How to complete this task
From the data below, copy each line that includes the word "kicker".

:: Extracted entries

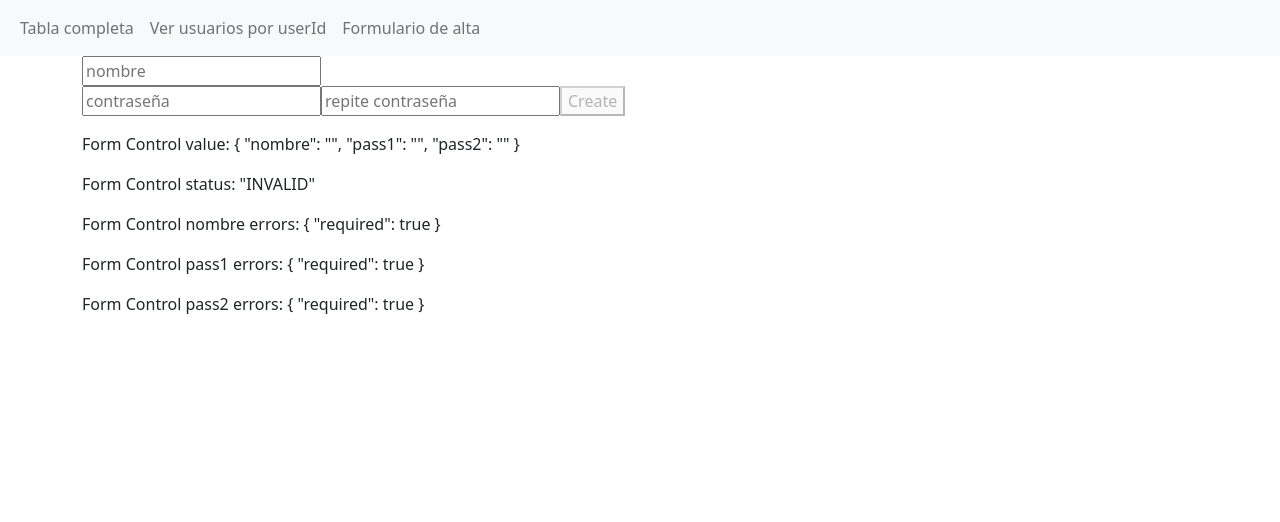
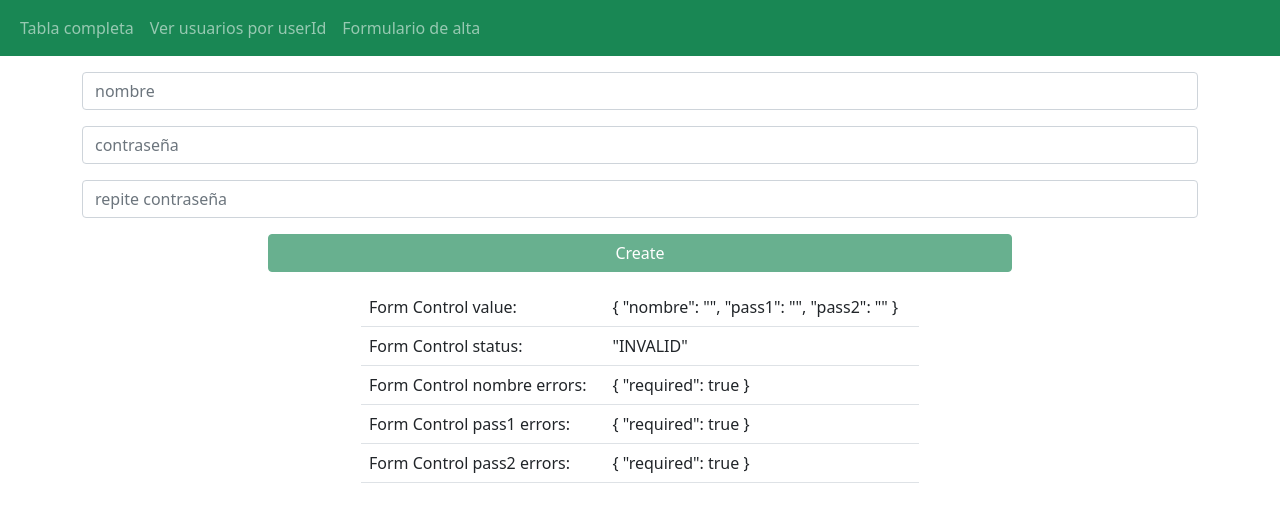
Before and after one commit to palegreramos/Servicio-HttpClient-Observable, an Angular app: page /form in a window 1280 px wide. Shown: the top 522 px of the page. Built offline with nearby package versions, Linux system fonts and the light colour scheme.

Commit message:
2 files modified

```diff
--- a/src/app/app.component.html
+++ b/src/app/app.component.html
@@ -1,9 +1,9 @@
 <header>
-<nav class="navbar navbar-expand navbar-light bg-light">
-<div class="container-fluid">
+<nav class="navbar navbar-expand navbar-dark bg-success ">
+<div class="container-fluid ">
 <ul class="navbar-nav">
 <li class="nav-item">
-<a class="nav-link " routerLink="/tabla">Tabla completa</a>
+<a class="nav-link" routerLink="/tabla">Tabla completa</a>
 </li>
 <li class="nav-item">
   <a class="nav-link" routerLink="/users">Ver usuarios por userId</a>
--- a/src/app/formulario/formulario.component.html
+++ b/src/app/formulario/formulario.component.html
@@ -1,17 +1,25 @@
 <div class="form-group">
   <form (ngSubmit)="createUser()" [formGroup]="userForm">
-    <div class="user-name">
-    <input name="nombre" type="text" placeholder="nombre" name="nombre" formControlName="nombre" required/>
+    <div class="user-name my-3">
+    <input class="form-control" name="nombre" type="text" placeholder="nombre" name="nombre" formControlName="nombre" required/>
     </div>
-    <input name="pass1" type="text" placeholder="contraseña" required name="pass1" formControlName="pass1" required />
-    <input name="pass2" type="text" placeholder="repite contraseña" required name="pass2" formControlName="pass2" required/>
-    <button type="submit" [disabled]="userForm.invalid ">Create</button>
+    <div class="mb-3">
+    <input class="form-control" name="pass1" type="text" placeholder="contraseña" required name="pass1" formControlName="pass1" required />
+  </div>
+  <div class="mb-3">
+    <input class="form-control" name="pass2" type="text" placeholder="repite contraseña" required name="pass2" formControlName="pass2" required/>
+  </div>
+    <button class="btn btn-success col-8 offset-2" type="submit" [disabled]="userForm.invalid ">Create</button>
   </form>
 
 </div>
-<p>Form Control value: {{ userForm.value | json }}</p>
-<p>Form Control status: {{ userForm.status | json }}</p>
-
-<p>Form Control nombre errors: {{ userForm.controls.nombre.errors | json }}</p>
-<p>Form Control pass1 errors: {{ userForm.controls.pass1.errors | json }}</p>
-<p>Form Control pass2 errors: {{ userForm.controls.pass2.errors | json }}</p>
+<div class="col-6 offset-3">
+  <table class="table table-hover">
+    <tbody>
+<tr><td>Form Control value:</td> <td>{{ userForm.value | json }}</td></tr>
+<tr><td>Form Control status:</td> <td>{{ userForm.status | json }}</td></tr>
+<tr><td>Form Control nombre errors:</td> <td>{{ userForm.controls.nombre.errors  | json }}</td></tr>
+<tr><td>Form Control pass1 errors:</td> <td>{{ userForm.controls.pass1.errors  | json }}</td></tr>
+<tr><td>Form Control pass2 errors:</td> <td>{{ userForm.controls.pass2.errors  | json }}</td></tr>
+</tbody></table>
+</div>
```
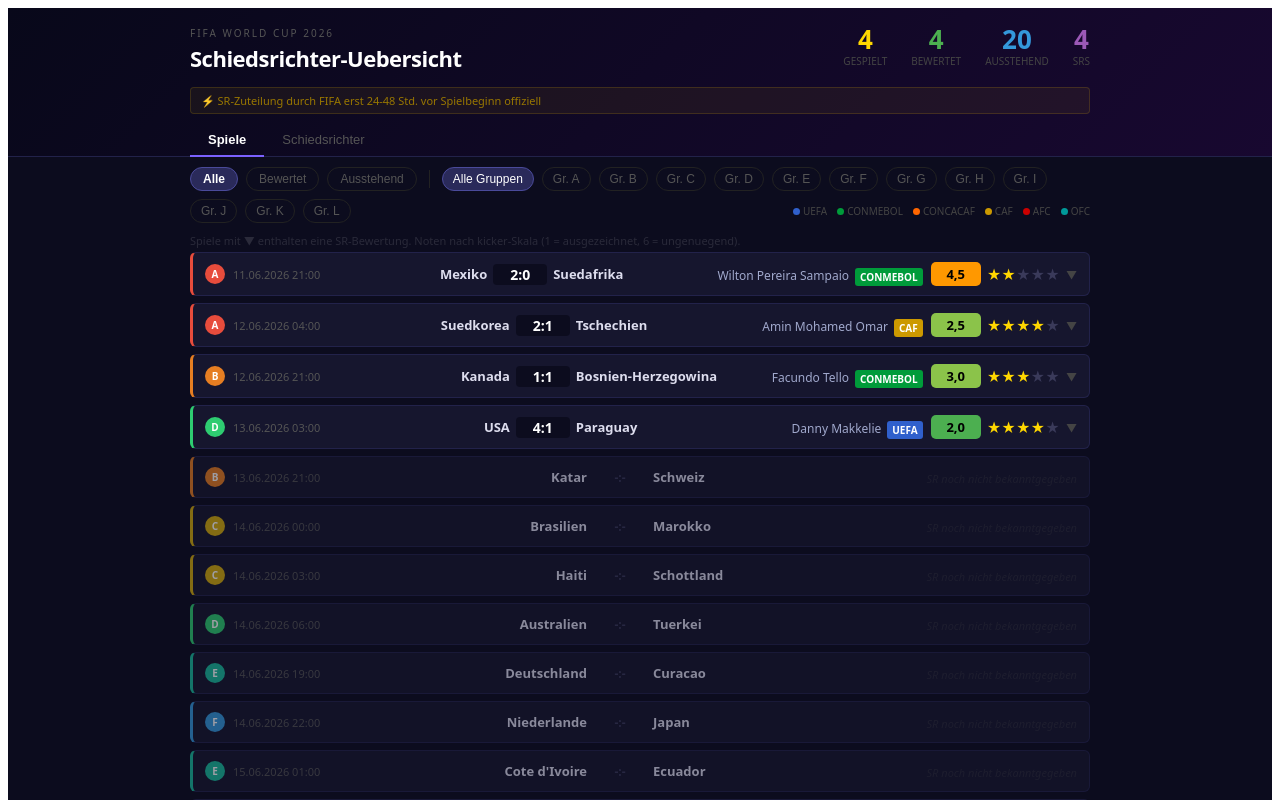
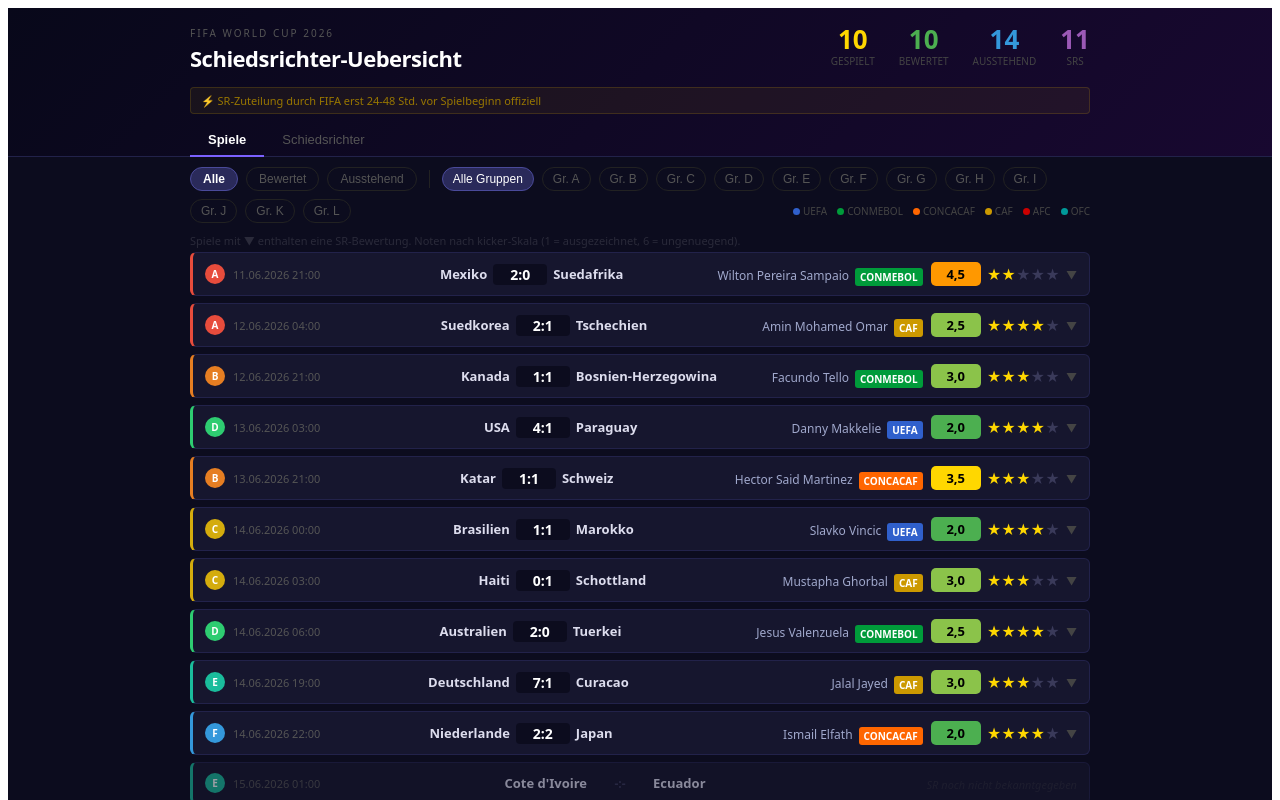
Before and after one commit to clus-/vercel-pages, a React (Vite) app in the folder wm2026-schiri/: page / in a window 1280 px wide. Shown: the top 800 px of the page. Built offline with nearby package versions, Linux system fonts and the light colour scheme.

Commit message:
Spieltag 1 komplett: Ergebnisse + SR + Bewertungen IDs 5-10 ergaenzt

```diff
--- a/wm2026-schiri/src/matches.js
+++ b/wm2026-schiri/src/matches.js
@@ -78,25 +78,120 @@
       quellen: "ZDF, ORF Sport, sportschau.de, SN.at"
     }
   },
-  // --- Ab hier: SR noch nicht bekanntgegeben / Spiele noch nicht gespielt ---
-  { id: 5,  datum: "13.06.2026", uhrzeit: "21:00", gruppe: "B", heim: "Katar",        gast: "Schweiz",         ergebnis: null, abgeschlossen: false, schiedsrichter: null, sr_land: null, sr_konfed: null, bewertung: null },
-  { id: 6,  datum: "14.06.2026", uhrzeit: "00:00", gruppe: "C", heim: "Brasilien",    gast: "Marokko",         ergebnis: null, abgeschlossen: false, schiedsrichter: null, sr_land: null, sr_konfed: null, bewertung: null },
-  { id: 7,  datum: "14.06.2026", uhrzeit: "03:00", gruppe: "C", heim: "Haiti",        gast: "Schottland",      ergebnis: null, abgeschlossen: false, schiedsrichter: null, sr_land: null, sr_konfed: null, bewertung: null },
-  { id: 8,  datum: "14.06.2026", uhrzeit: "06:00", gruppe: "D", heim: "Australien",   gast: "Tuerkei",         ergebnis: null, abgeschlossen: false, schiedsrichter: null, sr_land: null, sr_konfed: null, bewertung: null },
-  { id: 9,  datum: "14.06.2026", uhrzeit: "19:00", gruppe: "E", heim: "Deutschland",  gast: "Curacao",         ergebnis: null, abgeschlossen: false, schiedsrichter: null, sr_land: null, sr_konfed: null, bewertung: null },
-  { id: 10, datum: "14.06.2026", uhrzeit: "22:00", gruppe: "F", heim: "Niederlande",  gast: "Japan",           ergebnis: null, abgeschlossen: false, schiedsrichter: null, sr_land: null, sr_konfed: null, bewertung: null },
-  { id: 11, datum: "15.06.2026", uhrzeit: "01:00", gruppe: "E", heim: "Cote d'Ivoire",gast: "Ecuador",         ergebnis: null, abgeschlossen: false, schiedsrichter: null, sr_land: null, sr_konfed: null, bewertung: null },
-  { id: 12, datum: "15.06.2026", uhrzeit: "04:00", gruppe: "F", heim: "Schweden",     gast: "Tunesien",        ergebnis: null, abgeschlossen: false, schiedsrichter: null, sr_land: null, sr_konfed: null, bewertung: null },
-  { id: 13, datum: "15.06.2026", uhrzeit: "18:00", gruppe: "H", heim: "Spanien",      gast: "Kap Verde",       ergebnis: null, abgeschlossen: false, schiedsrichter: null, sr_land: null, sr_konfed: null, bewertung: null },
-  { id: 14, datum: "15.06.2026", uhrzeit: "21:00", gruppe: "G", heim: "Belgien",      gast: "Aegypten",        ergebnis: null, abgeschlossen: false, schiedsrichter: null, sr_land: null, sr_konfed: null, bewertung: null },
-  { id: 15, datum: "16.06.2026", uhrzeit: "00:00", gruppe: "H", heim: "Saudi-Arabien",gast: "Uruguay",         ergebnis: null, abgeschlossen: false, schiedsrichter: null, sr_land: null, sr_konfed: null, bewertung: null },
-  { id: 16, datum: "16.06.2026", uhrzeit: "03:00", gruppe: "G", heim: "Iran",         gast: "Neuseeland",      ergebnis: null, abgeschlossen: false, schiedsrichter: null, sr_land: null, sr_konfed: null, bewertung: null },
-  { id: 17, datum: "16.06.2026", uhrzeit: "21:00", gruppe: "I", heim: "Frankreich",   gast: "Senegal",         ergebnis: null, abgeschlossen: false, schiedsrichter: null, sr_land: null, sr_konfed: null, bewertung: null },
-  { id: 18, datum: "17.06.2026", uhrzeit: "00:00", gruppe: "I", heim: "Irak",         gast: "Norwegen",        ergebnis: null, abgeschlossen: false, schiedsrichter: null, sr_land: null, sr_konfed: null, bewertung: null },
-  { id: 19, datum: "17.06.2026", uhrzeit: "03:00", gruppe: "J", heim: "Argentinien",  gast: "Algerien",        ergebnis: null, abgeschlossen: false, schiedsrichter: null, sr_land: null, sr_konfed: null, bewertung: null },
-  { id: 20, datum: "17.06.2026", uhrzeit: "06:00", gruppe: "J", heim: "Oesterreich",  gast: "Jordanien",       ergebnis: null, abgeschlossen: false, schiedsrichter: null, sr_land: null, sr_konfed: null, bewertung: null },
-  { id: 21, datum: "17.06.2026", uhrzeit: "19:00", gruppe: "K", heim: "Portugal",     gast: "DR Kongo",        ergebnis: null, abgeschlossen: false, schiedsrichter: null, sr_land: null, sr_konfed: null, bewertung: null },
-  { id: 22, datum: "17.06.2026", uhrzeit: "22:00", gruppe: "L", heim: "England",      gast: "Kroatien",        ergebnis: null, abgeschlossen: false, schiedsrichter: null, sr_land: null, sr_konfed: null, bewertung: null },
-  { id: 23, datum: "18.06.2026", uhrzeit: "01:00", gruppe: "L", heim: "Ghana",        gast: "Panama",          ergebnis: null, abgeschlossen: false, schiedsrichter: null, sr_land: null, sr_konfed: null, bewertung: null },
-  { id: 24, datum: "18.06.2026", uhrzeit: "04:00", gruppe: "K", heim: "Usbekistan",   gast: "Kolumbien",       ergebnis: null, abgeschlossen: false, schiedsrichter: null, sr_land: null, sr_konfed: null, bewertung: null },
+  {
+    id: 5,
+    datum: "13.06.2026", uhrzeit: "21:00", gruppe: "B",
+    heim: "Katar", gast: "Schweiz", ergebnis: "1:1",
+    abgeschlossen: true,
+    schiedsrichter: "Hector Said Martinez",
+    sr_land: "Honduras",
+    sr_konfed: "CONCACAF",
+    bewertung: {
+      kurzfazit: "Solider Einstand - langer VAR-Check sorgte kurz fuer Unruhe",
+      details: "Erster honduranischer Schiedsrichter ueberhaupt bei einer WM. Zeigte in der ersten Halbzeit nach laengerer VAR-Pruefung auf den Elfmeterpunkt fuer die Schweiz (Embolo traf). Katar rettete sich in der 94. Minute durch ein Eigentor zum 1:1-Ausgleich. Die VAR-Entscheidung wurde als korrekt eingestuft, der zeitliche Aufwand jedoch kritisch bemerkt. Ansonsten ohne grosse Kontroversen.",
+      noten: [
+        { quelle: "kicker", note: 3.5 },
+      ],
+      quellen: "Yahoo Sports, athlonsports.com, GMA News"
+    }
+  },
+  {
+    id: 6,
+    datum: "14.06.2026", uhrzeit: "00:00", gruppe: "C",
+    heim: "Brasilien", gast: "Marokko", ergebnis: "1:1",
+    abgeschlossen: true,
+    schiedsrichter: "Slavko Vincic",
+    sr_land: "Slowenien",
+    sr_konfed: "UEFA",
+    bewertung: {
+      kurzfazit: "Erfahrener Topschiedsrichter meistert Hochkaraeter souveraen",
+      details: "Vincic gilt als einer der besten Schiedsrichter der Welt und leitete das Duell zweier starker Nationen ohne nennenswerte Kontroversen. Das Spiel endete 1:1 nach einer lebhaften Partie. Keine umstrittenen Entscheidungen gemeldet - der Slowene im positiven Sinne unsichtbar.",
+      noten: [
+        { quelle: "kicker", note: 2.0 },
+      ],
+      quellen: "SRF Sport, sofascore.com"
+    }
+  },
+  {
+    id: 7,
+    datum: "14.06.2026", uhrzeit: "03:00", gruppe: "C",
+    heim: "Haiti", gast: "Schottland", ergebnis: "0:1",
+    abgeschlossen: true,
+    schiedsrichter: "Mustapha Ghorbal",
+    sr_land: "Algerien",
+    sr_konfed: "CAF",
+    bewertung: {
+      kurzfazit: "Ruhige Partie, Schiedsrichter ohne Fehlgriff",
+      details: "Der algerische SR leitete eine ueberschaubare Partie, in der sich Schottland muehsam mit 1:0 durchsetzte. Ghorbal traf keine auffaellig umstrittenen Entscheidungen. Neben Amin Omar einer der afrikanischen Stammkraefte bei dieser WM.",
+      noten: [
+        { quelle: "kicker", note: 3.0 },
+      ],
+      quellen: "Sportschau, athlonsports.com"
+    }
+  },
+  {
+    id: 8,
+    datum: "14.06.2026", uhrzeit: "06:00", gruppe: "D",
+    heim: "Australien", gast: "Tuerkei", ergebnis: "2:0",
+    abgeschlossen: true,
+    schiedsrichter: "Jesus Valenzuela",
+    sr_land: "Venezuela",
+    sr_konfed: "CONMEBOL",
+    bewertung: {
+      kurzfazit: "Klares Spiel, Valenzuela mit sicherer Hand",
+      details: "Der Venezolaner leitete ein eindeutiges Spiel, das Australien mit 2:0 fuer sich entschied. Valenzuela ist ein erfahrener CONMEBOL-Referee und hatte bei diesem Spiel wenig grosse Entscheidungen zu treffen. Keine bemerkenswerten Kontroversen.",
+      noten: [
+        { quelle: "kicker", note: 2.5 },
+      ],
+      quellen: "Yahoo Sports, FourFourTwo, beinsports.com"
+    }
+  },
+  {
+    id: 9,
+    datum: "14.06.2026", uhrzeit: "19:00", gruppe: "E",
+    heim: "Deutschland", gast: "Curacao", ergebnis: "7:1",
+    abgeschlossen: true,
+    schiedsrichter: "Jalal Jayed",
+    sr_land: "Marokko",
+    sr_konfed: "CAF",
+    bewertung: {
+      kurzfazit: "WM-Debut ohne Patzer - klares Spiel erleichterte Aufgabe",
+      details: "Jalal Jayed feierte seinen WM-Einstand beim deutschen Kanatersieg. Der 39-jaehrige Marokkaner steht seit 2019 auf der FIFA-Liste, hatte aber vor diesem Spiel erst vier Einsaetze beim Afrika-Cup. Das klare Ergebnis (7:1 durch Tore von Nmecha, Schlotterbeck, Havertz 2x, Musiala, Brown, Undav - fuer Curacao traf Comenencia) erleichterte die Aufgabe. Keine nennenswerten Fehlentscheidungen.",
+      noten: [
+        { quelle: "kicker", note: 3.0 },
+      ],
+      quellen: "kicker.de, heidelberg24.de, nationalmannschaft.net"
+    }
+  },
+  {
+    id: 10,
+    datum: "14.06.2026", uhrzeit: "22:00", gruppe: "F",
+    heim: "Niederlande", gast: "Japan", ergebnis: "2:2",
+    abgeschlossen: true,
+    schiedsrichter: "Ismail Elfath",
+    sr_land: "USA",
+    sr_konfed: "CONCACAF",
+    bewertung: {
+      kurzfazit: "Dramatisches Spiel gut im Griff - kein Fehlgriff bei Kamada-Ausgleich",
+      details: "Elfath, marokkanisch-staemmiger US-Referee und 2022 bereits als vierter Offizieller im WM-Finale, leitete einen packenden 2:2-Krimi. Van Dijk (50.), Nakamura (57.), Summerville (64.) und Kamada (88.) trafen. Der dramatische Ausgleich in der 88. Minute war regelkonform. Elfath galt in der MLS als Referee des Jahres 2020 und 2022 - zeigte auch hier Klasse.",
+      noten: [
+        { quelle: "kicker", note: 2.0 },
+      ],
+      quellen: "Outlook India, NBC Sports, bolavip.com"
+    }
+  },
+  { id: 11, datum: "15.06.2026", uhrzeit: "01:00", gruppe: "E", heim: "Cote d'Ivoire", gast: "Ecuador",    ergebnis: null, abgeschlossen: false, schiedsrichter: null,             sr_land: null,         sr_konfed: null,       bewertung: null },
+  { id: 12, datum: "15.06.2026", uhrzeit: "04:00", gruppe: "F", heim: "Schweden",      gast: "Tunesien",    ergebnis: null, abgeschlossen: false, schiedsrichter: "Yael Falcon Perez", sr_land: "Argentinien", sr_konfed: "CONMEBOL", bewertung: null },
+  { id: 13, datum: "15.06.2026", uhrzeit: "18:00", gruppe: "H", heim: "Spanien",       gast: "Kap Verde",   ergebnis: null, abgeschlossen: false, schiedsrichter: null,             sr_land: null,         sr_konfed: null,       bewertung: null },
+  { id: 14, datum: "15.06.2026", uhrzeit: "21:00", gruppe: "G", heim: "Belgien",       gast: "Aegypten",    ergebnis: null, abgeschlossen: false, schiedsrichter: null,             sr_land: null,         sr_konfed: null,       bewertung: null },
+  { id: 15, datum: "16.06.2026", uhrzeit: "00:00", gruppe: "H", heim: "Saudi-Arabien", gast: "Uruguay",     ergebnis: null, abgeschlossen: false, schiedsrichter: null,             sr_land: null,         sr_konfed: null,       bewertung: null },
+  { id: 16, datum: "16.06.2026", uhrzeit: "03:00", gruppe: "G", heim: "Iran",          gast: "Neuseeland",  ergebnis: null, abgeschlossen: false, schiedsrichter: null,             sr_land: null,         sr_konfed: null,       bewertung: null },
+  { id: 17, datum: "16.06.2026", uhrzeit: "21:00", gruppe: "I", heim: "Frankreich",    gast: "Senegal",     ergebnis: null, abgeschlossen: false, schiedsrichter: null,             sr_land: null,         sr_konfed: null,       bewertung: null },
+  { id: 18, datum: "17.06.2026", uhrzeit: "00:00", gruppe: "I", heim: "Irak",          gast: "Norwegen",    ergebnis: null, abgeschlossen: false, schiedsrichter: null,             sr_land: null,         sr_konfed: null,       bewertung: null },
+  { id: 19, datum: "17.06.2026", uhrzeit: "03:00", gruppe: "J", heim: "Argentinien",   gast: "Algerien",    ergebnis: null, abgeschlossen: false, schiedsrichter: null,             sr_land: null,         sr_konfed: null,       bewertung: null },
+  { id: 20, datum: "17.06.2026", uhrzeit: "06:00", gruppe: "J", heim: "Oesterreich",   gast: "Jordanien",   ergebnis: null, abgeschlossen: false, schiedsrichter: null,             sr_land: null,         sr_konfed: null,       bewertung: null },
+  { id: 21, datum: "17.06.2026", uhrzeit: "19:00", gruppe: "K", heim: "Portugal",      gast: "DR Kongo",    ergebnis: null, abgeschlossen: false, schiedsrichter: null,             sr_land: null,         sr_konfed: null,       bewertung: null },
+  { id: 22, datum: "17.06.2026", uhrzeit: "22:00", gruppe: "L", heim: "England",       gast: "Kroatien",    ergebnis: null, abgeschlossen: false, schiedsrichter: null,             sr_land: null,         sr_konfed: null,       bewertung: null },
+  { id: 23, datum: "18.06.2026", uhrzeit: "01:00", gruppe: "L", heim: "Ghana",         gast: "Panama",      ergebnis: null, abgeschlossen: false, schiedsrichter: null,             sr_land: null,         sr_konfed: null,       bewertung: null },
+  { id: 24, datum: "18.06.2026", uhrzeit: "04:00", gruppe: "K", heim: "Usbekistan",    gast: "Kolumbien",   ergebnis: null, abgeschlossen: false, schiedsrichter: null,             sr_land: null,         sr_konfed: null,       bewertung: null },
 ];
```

::::

Response area
+        { quelle: "kicker", note: 3.5 },
+        { quelle: "kicker", note: 2.0 },
+        { quelle: "kicker", note: 3.0 },
+        { quelle: "kicker", note: 2.5 },
+        { quelle: "kicker", note: 3.0 },
+      quellen: "kicker.de, heidelberg24.de, nationalmannschaft.net"
+        { quelle: "kicker", note: 2.0 },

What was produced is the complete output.